The Strange Years of My
and previously in Almost
Island, Winter 2011
Small husband, I have been
longing for you,
parched and hugging my tinder heart.
This afternoon too tranced and hot,
dusk too cautious and hot and silent,
night reluctant, each hot hour
holding its breath, what is it waiting to hear?
Small husband, you hide among the ants,
you wait among the thorns, your eyes green as the setting sun,
a heartbeat hunting a red stone under the leaves,
Small husband, is this where you will drink?
Small husband, I too sleep alone,
tied to myself, limb to limb to limb,

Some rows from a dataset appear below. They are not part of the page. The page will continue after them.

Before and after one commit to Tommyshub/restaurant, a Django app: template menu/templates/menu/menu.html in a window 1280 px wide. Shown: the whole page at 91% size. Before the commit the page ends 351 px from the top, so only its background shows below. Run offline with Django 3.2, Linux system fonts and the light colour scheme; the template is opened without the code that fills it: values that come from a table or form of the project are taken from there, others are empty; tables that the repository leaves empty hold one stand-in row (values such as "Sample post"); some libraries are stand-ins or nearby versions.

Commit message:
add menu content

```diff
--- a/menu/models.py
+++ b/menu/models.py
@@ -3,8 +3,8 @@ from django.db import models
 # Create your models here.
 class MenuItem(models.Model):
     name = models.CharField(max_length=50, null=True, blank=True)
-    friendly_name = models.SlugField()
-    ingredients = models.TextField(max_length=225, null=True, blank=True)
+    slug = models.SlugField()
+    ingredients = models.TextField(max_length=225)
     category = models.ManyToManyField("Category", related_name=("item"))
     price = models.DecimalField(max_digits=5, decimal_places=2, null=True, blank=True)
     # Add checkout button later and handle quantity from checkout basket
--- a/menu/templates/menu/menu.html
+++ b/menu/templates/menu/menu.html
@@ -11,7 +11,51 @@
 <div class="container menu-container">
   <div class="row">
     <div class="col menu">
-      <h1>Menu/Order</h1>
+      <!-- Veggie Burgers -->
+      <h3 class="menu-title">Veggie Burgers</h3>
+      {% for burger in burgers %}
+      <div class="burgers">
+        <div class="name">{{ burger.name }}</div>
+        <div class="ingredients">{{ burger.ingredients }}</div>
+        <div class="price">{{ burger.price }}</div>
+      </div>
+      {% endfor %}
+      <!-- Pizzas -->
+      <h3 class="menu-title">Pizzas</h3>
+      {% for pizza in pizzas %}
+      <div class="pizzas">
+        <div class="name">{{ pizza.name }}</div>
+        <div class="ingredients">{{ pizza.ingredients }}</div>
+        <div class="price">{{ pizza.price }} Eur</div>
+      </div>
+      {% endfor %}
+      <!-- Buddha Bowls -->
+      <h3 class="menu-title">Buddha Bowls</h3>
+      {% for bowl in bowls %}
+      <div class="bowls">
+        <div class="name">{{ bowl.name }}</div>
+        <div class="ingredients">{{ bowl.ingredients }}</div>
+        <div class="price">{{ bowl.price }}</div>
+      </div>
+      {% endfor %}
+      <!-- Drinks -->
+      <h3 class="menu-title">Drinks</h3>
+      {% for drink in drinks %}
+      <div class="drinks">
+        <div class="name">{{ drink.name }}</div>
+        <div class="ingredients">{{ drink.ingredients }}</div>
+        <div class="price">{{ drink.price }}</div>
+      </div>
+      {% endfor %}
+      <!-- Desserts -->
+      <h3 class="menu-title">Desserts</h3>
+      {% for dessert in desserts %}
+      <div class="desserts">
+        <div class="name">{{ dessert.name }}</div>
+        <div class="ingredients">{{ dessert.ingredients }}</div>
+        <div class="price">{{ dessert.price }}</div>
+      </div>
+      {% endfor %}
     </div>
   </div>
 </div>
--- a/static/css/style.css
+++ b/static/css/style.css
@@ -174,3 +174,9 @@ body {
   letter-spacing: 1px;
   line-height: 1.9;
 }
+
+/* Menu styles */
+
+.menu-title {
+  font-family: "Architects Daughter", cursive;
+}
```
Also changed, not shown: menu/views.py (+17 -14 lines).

a hitch of grass and hair and string,
weighed in the earth of my bed, cold and red.
Small husband, I too never sleep
in the loud night, the night like a bed of stone,

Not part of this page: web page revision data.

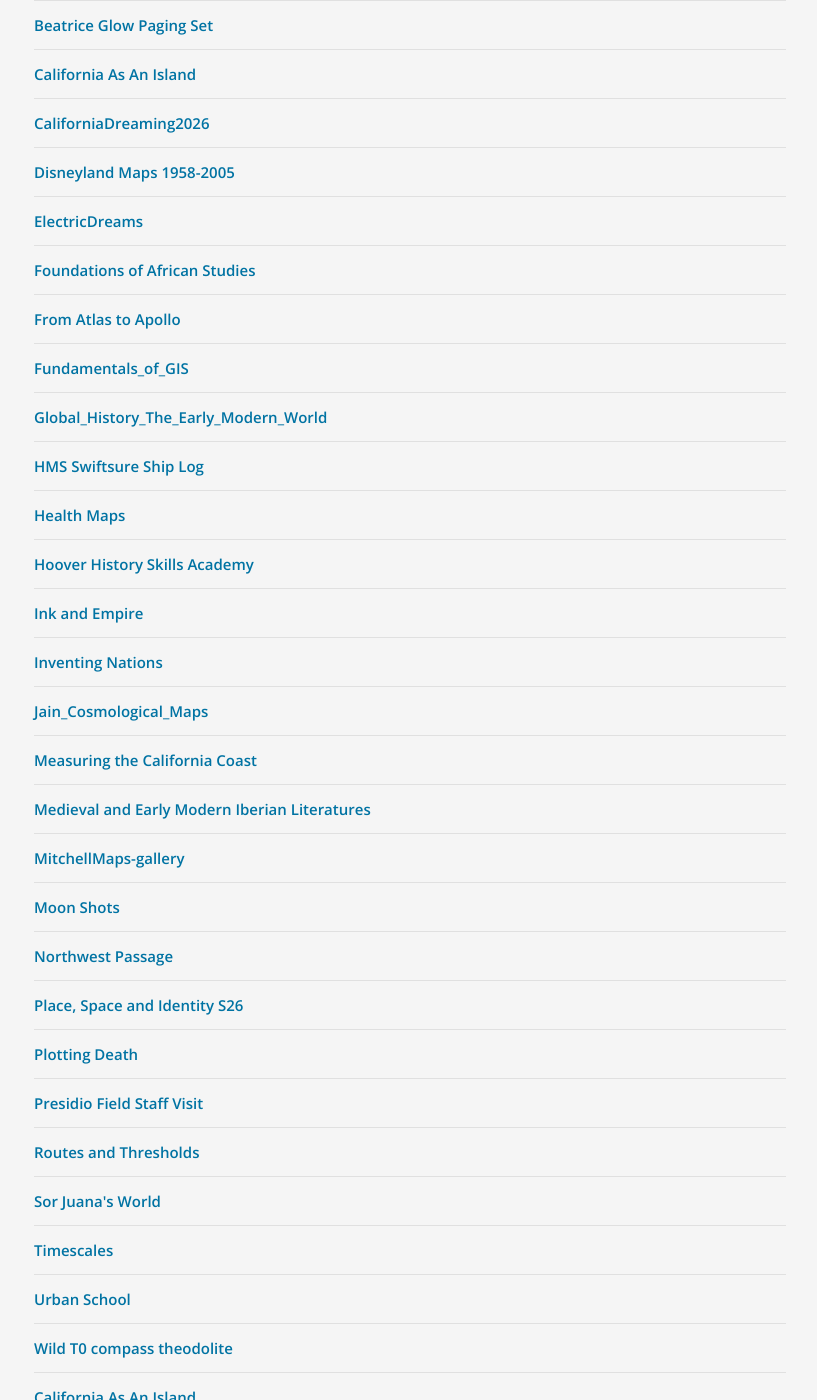
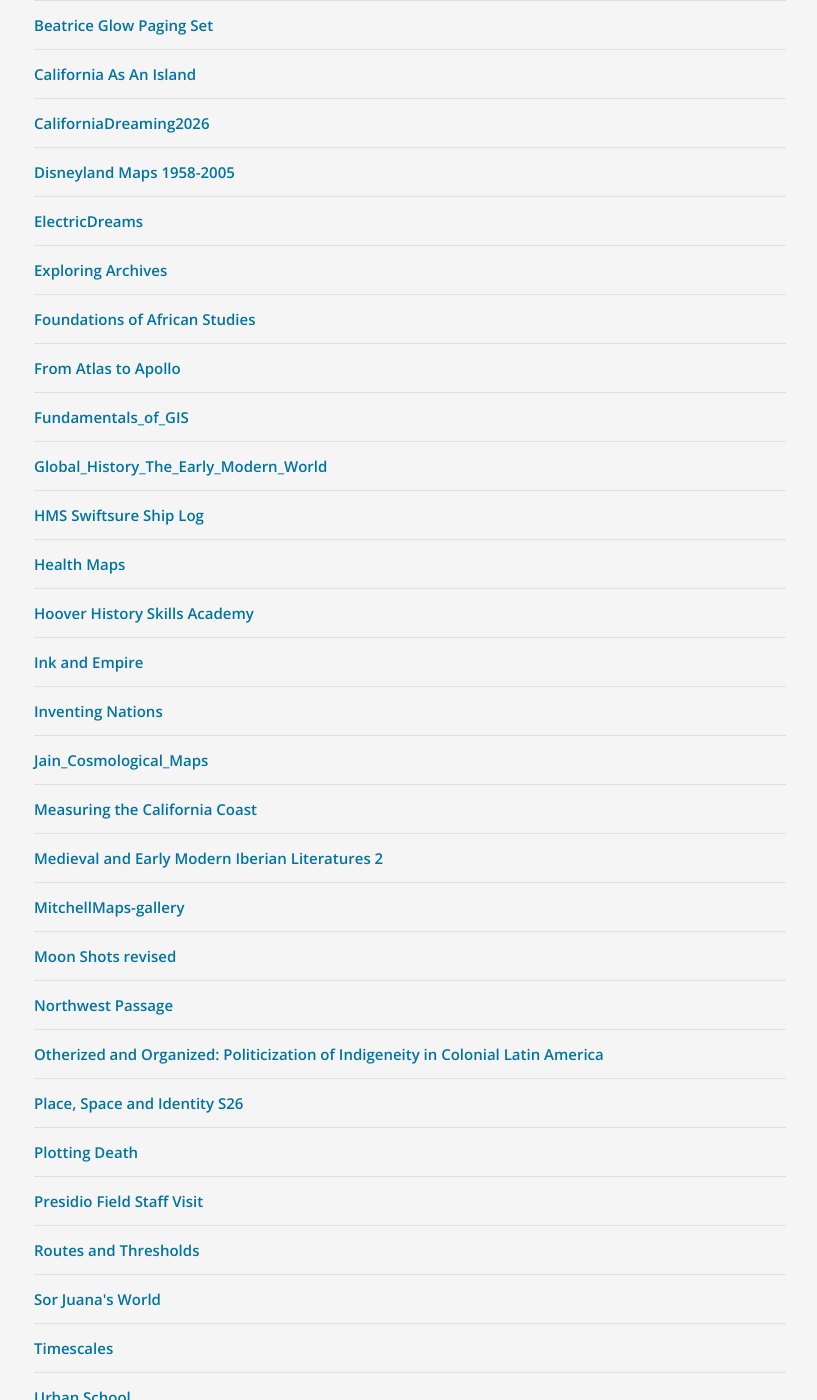
Before and after one commit to davidrumseymapcenter/iiif-galleries, a Jekyll site: the page built from index.md, in a window 1280 px wide and 1400 px high, scrolled down 358 px. Shown: the whole window, without its empty margins (230-1047 px from the left). Built offline with Jekyll 4.4.1, drawn with Linux system fonts in a browser that asks for light colours; our own code applies the rules of GitHub Pages for plain Markdown files.

Commit message:
Auto-update gallery index

```diff
--- a/index.md
+++ b/index.md
@@ -18,6 +18,7 @@ layout: default
 <li><a href="https://davidrumseymapcenter.github.io/set-builder/presentation.html?file=https://raw.githubusercontent.com/davidrumseymapcenter/iiif-galleries/main/galleries/CaliforniaDreaming2026.json" target="_blank">CaliforniaDreaming2026</a></li>
 <li><a href="https://davidrumseymapcenter.github.io/set-builder/presentation.html?file=https://raw.githubusercontent.com/davidrumseymapcenter/iiif-galleries/main/galleries/Disneyland Maps 1958-2005-gallery.json" target="_blank">Disneyland Maps 1958-2005</a></li>
 <li><a href="https://davidrumseymapcenter.github.io/set-builder/presentation.html?file=https://raw.githubusercontent.com/davidrumseymapcenter/iiif-galleries/main/galleries/ElectricDreams.json" target="_blank">ElectricDreams</a></li>
+<li><a href="https://davidrumseymapcenter.github.io/set-builder/presentation.html?file=https://raw.githubusercontent.com/davidrumseymapcenter/iiif-galleries/main/galleries/Exploring Archives-gallery.json" target="_blank">Exploring Archives</a></li>
 <li><a href="https://davidrumseymapcenter.github.io/set-builder/presentation.html?file=https://raw.githubusercontent.com/davidrumseymapcenter/iiif-galleries/main/galleries/Foundations of African Studies-gallery.json" target="_blank">Foundations of African Studies</a></li>
 <li><a href="https://davidrumseymapcenter.github.io/set-builder/presentation.html?file=https://raw.githubusercontent.com/davidrumseymapcenter/iiif-galleries/main/galleries/From Atlas to Apollo-gallery.json" target="_blank">From Atlas to Apollo</a></li>
 <li><a href="https://davidrumseymapcenter.github.io/set-builder/presentation.html?file=https://raw.githubusercontent.com/davidrumseymapcenter/iiif-galleries/main/galleries/Fundamentals_of_GIS.json" target="_blank">Fundamentals_of_GIS</a></li>
@@ -29,10 +30,11 @@ layout: default
 <li><a href="https://davidrumseymapcenter.github.io/set-builder/presentation.html?file=https://raw.githubusercontent.com/davidrumseymapcenter/iiif-galleries/main/galleries/Inventing Nations-gallery.json" target="_blank">Inventing Nations</a></li>
 <li><a href="https://davidrumseymapcenter.github.io/set-builder/presentation.html?file=https://raw.githubusercontent.com/davidrumseymapcenter/iiif-galleries/main/galleries/Jain_Cosmological_Maps.json" target="_blank">Jain_Cosmological_Maps</a></li>
 <li><a href="https://davidrumseymapcenter.github.io/set-builder/presentation.html?file=https://raw.githubusercontent.com/davidrumseymapcenter/iiif-galleries/main/galleries/Measuring the California Coast-gallery.json" target="_blank">Measuring the California Coast</a></li>
-<li><a href="https://davidrumseymapcenter.github.io/set-builder/presentation.html?file=https://raw.githubusercontent.com/davidrumseymapcenter/iiif-galleries/main/galleries/Medieval and Early Modern Iberian Literatures-gallery.json" target="_blank">Medieval and Early Modern Iberian Literatures</a></li>
+<li><a href="https://davidrumseymapcenter.github.io/set-builder/presentation.html?file=https://raw.githubusercontent.com/davidrumseymapcenter/iiif-galleries/main/galleries/Medieval and Early Modern Iberian Literatures-gallery.json" target="_blank">Medieval and Early Modern Iberian Literatures 2</a></li>
 <li><a href="https://davidrumseymapcenter.github.io/set-builder/presentation.html?file=https://raw.githubusercontent.com/davidrumseymapcenter/iiif-galleries/main/galleries/MitchellMaps-gallery.json" target="_blank">MitchellMaps-gallery</a></li>
-<li><a href="https://davidrumseymapcenter.github.io/set-builder/presentation.html?file=https://raw.githubusercontent.com/davidrumseymapcenter/iiif-galleries/main/galleries/Moon Shots-gallery.json" target="_blank">Moon Shots</a></li>
+<li><a href="https://davidrumseymapcenter.github.io/set-builder/presentation.html?file=https://raw.githubusercontent.com/davidrumseymapcenter/iiif-galleries/main/galleries/Moon Shots-gallery.json" target="_blank">Moon Shots revised</a></li>
 <li><a href="https://davidrumseymapcenter.github.io/set-builder/presentation.html?file=https://raw.githubusercontent.com/davidrumseymapcenter/iiif-galleries/main/galleries/Northwest Passage-gallery.json" target="_blank">Northwest Passage</a></li>
+<li><a href="https://davidrumseymapcenter.github.io/set-builder/presentation.html?file=https://raw.githubusercontent.com/davidrumseymapcenter/iiif-galleries/main/galleries/Otherized and Organized_ Politicization of Indigeneity in Colonial Latin America-gallery.json" target="_blank">Otherized and Organized: Politicization of Indigeneity in Colonial Latin America</a></li>
 <li><a href="https://davidrumseymapcenter.github.io/set-builder/presentation.html?file=https://raw.githubusercontent.com/davidrumseymapcenter/iiif-galleries/main/galleries/Place, Space and Identity S26-gallery.json" target="_blank">Place, Space and Identity S26</a></li>
 <li><a href="https://davidrumseymapcenter.github.io/set-builder/presentation.html?file=https://raw.githubusercontent.com/davidrumseymapcenter/iiif-galleries/main/galleries/Plotting Death-gallery.json" target="_blank">Plotting Death</a></li>
 <li><a href="https://davidrumseymapcenter.github.io/set-builder/presentation.html?file=https://raw.githubusercontent.com/davidrumseymapcenter/iiif-galleries/main/galleries/Presidio Field Staff Visit-gallery.json" target="_blank">Presidio Field Staff Visit</a></li>
```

each star like a pebble flung to glass.
Small husband, you watch at dawn,
you call like a necklace of cold water in the rocks,
raincloud in your throat, a song like drowning,
breath battling the dark drag of desire,
a song of names that cannot be pronounced or repeated.
Small husband, I want to follow you
up the scarlet ladder of your throat,
the thread you snag from leaf to leaf
with knots to show I cannot follow on,
a shivering string that snags too in my wrist.
My little king,
I dream you crouch in my thighs and watch through my eyes
the failed flight of my hands,
you creep in my shirt and your claws clutch tight in my lungs
so I breathe in winces, like a bird.
Small as you are,
is there room in your breast for me,
a sprout of green,
for a long mystery, a great fire,
an arrow, an echo,
The “small husband” of the final section of poems in The
Strange Years of My Life is at once an alter ego, a
nemesis, a sort of animal familiar. Roitelet —
literally, “little king” — is a common name in French for the
wren, known in folklore as the king of the birds, thanks to a
very old fable. (In Spanish, “wren” is reyezuelo; in
German, Zaunkönig; in Dutch, winterkoninkje:
all little kings.) The Eurasian wren (Troglodytes
troglodytes) is a distinct species from the house wren (Troglodytes aedon) found throughout
the New World, a pair of which once nested outside my bedroom
window. Since these are poems and not ornithological notes,
I’ve conflated the two birds in order to borrow a few elements
of the folkore associated with the former. I’ve always felt
great affection for little birds like the wren. I keep an old
British farthing (with a wren on the
reverse) on my desk.
Richard ffrench’s Birds of Trinidad and Tobago calls
the house wren “a very confiding species” and describes its
song as “a brilliant, loud, warbling series, usually with a
trill in the middle and ending with a rise in pitch, e.g., tsee-tsee-toodle-oodle-tooee....
This species is one of the first to sing at dawn and will sing
at night if disturbed.” ffrench records “God-bird” as one of
its local vernacular names.
more poems by Nicholas Laughlin